### YOUR TASK:
Gather all lines in the entries that include the word "main".

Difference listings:
Content starts
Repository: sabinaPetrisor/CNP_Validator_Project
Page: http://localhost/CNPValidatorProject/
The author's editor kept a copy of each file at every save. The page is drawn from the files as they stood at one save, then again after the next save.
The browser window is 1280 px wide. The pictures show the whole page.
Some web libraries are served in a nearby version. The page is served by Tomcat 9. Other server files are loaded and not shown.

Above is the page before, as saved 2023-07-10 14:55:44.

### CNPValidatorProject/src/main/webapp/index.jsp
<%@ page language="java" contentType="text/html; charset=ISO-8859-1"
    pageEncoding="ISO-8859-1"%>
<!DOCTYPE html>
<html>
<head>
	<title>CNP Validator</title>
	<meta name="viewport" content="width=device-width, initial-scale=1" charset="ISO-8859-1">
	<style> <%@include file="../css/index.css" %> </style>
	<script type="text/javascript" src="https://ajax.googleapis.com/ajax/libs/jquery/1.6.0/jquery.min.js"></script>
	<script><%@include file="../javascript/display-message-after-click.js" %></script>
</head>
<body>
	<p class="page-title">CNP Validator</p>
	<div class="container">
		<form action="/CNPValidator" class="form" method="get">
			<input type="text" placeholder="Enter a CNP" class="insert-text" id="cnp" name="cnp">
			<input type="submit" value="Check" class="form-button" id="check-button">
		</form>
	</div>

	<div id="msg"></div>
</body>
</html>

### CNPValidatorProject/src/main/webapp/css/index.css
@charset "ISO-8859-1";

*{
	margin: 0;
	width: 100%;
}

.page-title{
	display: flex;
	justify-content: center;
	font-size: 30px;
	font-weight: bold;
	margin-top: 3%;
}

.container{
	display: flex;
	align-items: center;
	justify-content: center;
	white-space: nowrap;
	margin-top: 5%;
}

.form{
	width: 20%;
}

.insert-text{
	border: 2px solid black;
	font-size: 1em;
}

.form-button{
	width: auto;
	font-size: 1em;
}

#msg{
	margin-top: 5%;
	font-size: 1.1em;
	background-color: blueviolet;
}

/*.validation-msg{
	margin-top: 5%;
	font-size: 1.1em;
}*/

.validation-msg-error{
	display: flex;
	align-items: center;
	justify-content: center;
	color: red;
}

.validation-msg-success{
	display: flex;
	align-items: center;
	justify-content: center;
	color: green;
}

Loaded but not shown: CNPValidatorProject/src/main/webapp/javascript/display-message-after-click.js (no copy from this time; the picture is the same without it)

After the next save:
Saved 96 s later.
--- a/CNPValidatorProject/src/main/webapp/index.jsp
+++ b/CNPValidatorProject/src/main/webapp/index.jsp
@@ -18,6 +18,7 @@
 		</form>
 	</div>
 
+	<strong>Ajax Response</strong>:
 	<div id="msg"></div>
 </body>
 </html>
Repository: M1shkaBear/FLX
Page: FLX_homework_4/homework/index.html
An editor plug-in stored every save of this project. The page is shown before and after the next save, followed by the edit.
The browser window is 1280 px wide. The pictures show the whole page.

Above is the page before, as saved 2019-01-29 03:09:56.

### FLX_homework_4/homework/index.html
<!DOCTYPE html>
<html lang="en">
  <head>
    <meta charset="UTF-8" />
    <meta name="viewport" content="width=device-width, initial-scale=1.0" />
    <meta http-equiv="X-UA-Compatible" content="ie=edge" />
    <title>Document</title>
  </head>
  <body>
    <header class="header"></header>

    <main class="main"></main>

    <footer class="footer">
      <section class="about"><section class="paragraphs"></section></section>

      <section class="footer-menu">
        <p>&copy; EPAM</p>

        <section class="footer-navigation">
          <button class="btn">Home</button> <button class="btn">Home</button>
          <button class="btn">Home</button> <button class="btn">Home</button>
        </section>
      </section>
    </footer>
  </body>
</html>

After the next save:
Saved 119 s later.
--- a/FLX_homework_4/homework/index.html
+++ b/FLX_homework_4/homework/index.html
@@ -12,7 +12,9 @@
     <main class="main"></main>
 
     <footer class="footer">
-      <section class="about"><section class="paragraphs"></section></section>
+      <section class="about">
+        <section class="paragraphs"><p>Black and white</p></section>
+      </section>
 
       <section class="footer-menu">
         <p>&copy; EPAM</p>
Content ends
### ANSWER TO THE EXERCISE:
### CNPValidatorProject/src/main/webapp/index.jsp
### CNPValidatorProject/src/main/webapp/css/index.css
Loaded but not shown: CNPValidatorProject/src/main/webapp/javascript/display-message-after-click.js (no copy from this time; the picture is the same without it)
--- a/CNPValidatorProject/src/main/webapp/index.jsp
+++ b/CNPValidatorProject/src/main/webapp/index.jsp
    <main class="main"></main>
     <main class="main"></main>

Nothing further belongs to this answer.